Partners Group has successfully restructured Princess Private Equity and floated it on the Frankfurt Stock Exchange after a resounding majority of Princess convertible bondholders approved the mandatory early conversion into shares. Princess is an investment holding company founded in 1999 that invests in private equity and private debt investments. It raised $700 million in 1999 through the issue of zero coupon convertible bonds due 2010. Since its inception, Princess has invested in over 100 private equity funds representing more than 1,800 companies. Last month, with 97 percent of the votes cast, bondholders approved a comprehensive restructuring of Princess including the mandatory early conversion of the convertible bonds into shares. A source familiar with the vote said it had been triggered by insurer Swiss Re's reluctance to sanction new investments from the capital returned by an increasingly mature portfolio. Swiss Re had originally provided an insurance wrapper for the fund offering Princess's bondholders a capital protection guarantee.

Rubenstein calls for improved communication
David Rubenstein, co-founder of The Carlyle Group, joined the chorus of buyout executives calling for better communication from the industry both in developed and in emerging private equity markets. Speaking at the packed Emerging Markets Private Equity Forum co-hosted by Private Equity International and trade association EMPEA, Rubenstein said the developed and emerging markets managers were united in their need to change the way their activity was perceived, although for different reasons. In his keynote speech Rubenstein said emerging markets managers needed to overcome prejudice and to demonstrate real commercial returns were possible. He said investors underestimated the size of the opportunity in emerging markets.
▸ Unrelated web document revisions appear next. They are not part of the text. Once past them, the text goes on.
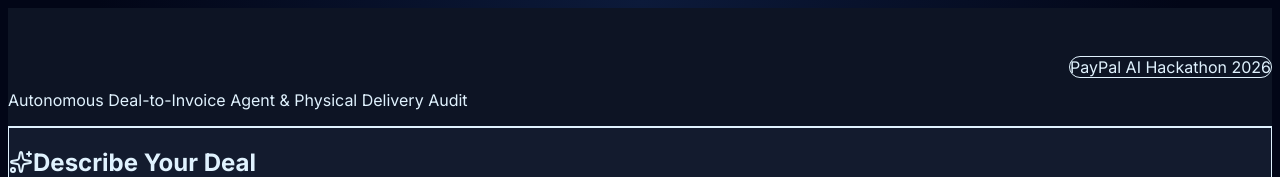
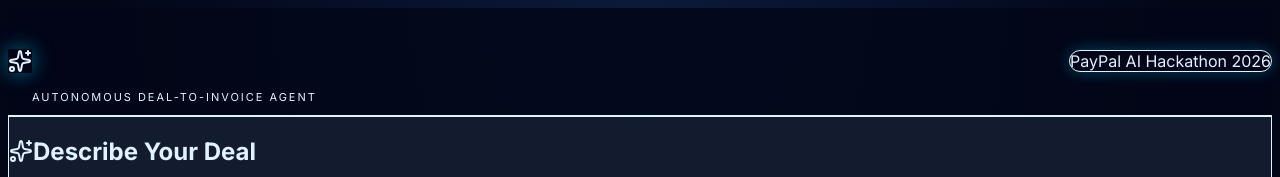
Before and after one commit to saoricoder/Paypal-AI-Hackaton, a Next.js app in the folder frontend/: page / in a window 1280 px wide. Shown: the top 177 px of the page. Built offline with nearby package versions, Linux system fonts and the light colour scheme; no server answers; what ag-grid-community would draw is missing.

Commit message:
feat: neon cyber header and layout for hackathon demo

```diff
--- a/frontend/src/app/page.tsx
+++ b/frontend/src/app/page.tsx
@@ -1,6 +1,5 @@
 /**
- * Main page for Deal2Pay AI — Assembles all components.
- * Hero header + DealInputPanel + DealTable + AuditModal.
+ * Main page for Deal2Pay AI — Neon cyber aesthetic
  */
 
 "use client";
@@ -10,9 +9,9 @@ import dynamic from "next/dynamic";
 import { useDeals } from "@/hooks/useDeals";
 import { DealInputPanel } from "@/components/DealInputPanel";
 import { DealTable } from "@/components/DealTable";
-import { DealRecord, AuditResponse, CreateDealPayload } from "@/types";
+import { AuditResponse, CreateDealPayload } from "@/types";
+import { Sparkles } from "lucide-react";
 
-// react-pdf/pdfjs requires DOM APIs — load AuditModal client-side only
 const AuditModal = dynamic(
   () => import("@/components/AuditModal").then((m) => m.AuditModal),
   { ssr: false }
@@ -33,16 +32,11 @@ export default function Home() {
       body: JSON.stringify(payload),
     });
 
-    if (!response.ok) {
-      throw new Error("Failed to create deal");
-    }
-
-    mutate(); // Refresh the deals list
+    if (!response.ok) throw new Error("Failed to create deal");
+    mutate();
   };
 
-  const handleRunAudit = (dealId: string) => {
-    setSelectedDealId(dealId);
-  };
+  const handleRunAudit = (dealId: string) => setSelectedDealId(dealId);
 
   const handleSendInvoice = async (invoiceId: string) => {
     const API_URL = process.env.NEXT_PUBLIC_API_URL || "http://localhost:8000";
@@ -51,53 +45,48 @@ export default function Home() {
       headers: { "Content-Type": "application/json" },
       body: JSON.stringify({ deal_id: selectedDealId }),
     });
-
-    if (!response.ok) {
-      throw new Error("Failed to send invoice");
-    }
-
-    mutate(); // Refresh the deals list
+    if (!response.ok) throw new Error("Failed to send invoice");
+    mutate();
   };
 
   const handleAuditComplete = (result: AuditResponse) => {
     setAuditResult(result);
-    mutate(); // Refresh the deals list to show updated audit status
+    mutate();
   };
 
   return (
-    <div className="min-h-screen bg-[#0B0F19] font-sans text-slate-100">
-      {/* Hero Header */}
-      <header
-        className="sticky top-0 z-40 border-b border-slate-800/80 bg-[#0F172A]/70 px-8 py-4 backdrop-blur-md"
-      >
-        <div className="mx-auto flex max-w-7xl items-center justify-between gap-4">
-          <div>
-              <h1 className="bg-gradient-to-r from-blue-400 via-sky-300 to-indigo-400 bg-clip-text text-2xl font-black tracking-tight text-transparent">
+    <div className="min-h-screen text-cyan-50">
+      {/* Hero Header — Neon */}
+      <header className="sticky top-0 z-40 border-b border-cyan-500/20 bg-[#020617]/80 backdrop-blur-xl">
+        <div className="mx-auto flex max-w-7xl items-center justify-between px-6 py-4">
+          <div className="flex items-center gap-3">
+            <div className="flex h-10 w-10 items-center justify-center rounded-xl bg-gradient-to-br from-cyan-500 to-blue-600 shadow-[0_0_20px_rgba(0,212,255,0.5)]">
+              <Sparkles className="h-5 w-5 text-white" />
+            </div>
+            <div>
+              <h1 className="bg-gradient-to-r from-cyan-300 via-sky-200 to-blue-400 bg-clip-text text-2xl font-black tracking-tight text-transparent">
                 Deal2Pay AI
               </h1>
-              <p className="text-xs text-slate-400 font-medium">
-                Autonomous Deal-to-Invoice Agent &amp; Physical Delivery Audit
+              <p className="text-[11px] uppercase tracking-[0.18em] text-cyan-300/70">
+                Autonomous Deal-to-Invoice Agent
               </p>
+            </div>
           </div>
-          <div className="rounded-full border border-blue-500/20 bg-blue-500/10 px-3 py-1 text-xs font-semibold text-blue-400">
-              PayPal AI Hackathon 2026
+          <div className="rounded-full border border-cyan-400/40 bg-cyan-500/10 px-4 py-1.5 text-xs font-semibold text-cyan-300 shadow-[0_0_15px_rgba(0,212,255,0.3)]">
+            PayPal AI Hackathon 2026
           </div>
         </div>
       </header>
 
-      {/* Main Content */}
-      <main className="max-w-7xl mx-auto px-6 py-8">
+      {/* Main */}
+      <main className="mx-auto max-w-7xl px-6 py-10">
         <DealInputPanel onCreateDeal={handleCreateDeal} />
-
-        <DealTable
-          deals={deals}
-          onRunAudit={handleRunAudit}
-          onSendInvoice={handleSendInvoice}
-        />
-        {isLoading && <p className="mt-3 text-xs text-slate-500">Refreshing deals…</p>}
+        <DealTable deals={deals} onRunAudit={handleRunAudit} onSendInvoice={handleSendInvoice} />
+        {isLoading && (
+          <p className="mt-3 text-center text-xs text-cyan-400/70">Syncing live data…</p>
+        )}
       </main>
 
-      {/* Audit Modal */}
       {selectedDeal && (
         <AuditModal
           deal={selectedDeal}
```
They risked missing out on the kind of growth that Japan enjoyed in rising from the wreckage of World War Two to become the second largest global economy.

Investcorp lists in London
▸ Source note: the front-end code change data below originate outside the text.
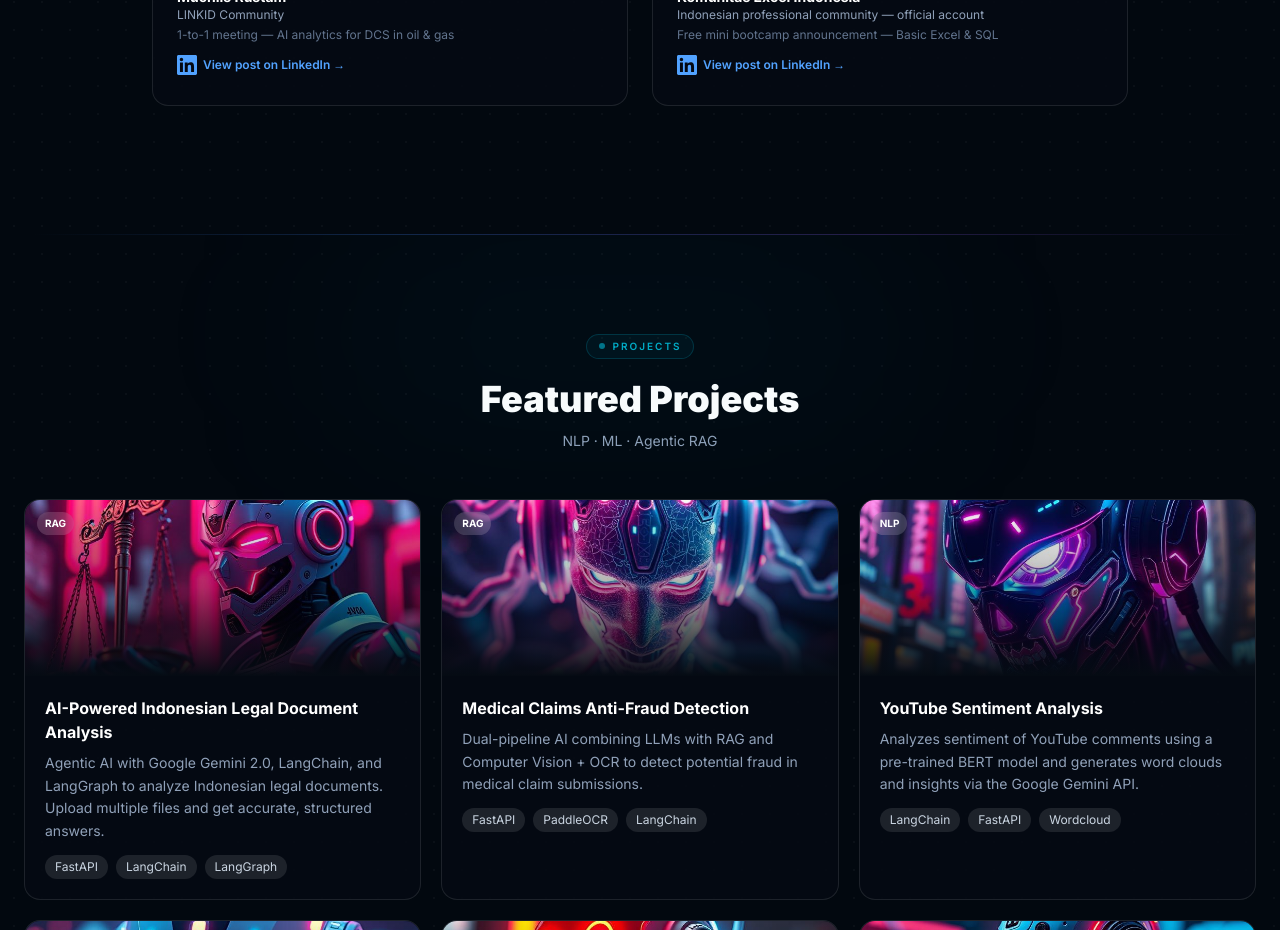
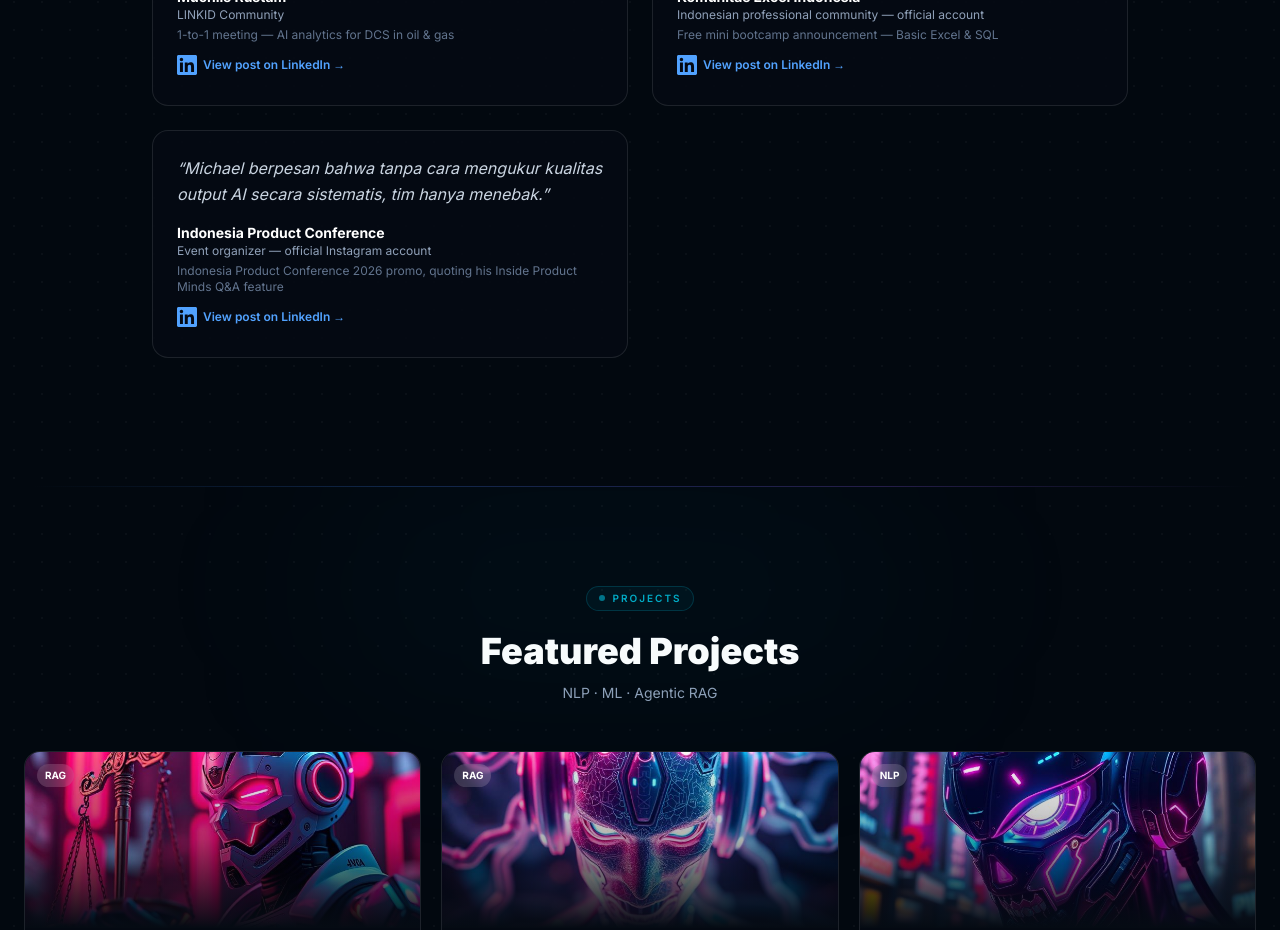
Before and after one commit to MagicDash91/web_portfolio, a Next.js app in the folder web-portfolio/: page / in a window 1280 px wide. Shown: the part 7320-8250 px from the top of the page. Built offline with nearby package versions, Linux system fonts and the light colour scheme.

Commit message:
fix backend

```diff
--- a/web-portfolio/app/page.tsx
+++ b/web-portfolio/app/page.tsx
@@ -696,6 +696,15 @@ const MENTIONS: {
     role: "Indonesian professional community — official account",
     context: "Free mini bootcamp announcement — Basic Excel & SQL",
     href: "https://www.linkedin.com/posts/komunitas-excel-indonesia_excelindonesia-belajarsql-bootcampgratis-activity-7426436757774032896-UZDi/",
+  },
+  {
+    quote:
+      "Michael berpesan bahwa tanpa cara mengukur kualitas output AI secara sistematis, tim hanya menebak.",
+    author: "Indonesia Product Conference",
+    role: "Event organizer — official Instagram account",
+    context: "Indonesia Product Conference 2026 promo, quoting his Inside Product Minds Q&A feature",
+    href: "https://www.instagram.com/p/DbYHoyCk345/",
+    lang: "id",
   },
 ]
 
```
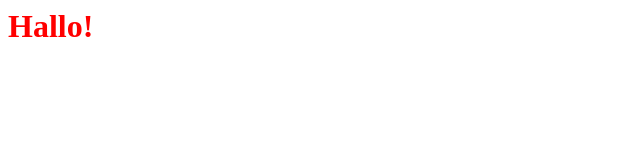
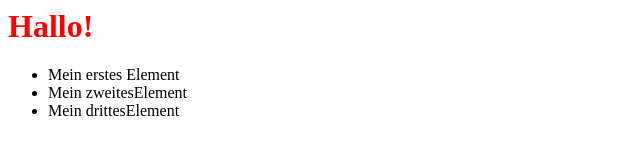
Before and after one commit to apochroma/wasserglas, a plain HTML site: page index.html in a window 1280 px wide. Shown: the whole page, without its empty margins (0-640 px from the left). Drawn offline with Linux system fonts and the light colour scheme.

Commit message:
added ul-list in index.html

```diff
--- a/index.html
+++ b/index.html
@@ -7,5 +7,11 @@
 
 		<h1>Hallo!</h1>
 
+		<ul>
+			<li>Mein erstes Element</li>
+			<li>Mein zweitesElement</li>
+			<li>Mein drittesElement</li>
+		</ul>
+
 	</body>
 </html>
```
Investcorp, the Bahrain-quoted alternatives group, completed its placing last month of $420 million global depository receipts on the London Stock Exchange at an offer price of $29 per receipt. It gives Investcorp a market capitalization of approximately $2.1 billion and should help raise the firm's profile in Europe, one of its stated aims. Investcorp's common shares have a primary listing on the Bahrain Stock Exchange, albeit with limited trading, and closed at a price of $2,360 per share on 4 December 2006. The Bahrain price is expected to converge with the trading price established in London. The receipts were placed with a broad range of institutional investors across the UK, continental Europe and the US. Conditional dealings started under the trading symbol IVC.

Club deals raise disclosure issues
Private equity firms that participated in syndicated deals should be mindful that such transactions raise issues surrounding what information can be shared with potential co-investors, according to a client memo from law firm Weil Gotshal & Manges. The memo recommends that GPs make sure they are able to share information with potential co-investors under terms of the confidentiality agreement. In addition, GPs should check with due diligence advisors before providing diligence reports to co-investors. In most cases, parties to receive such information must sign ?non-reliance? letters, confirming that the report was not prepared for them and they will not rely on it. Even ?teasers? sent out to potential investment partners should be reviewed by target-company management in advance and documented so there is a record of management having signed off on sharing information if the deal does not materialize.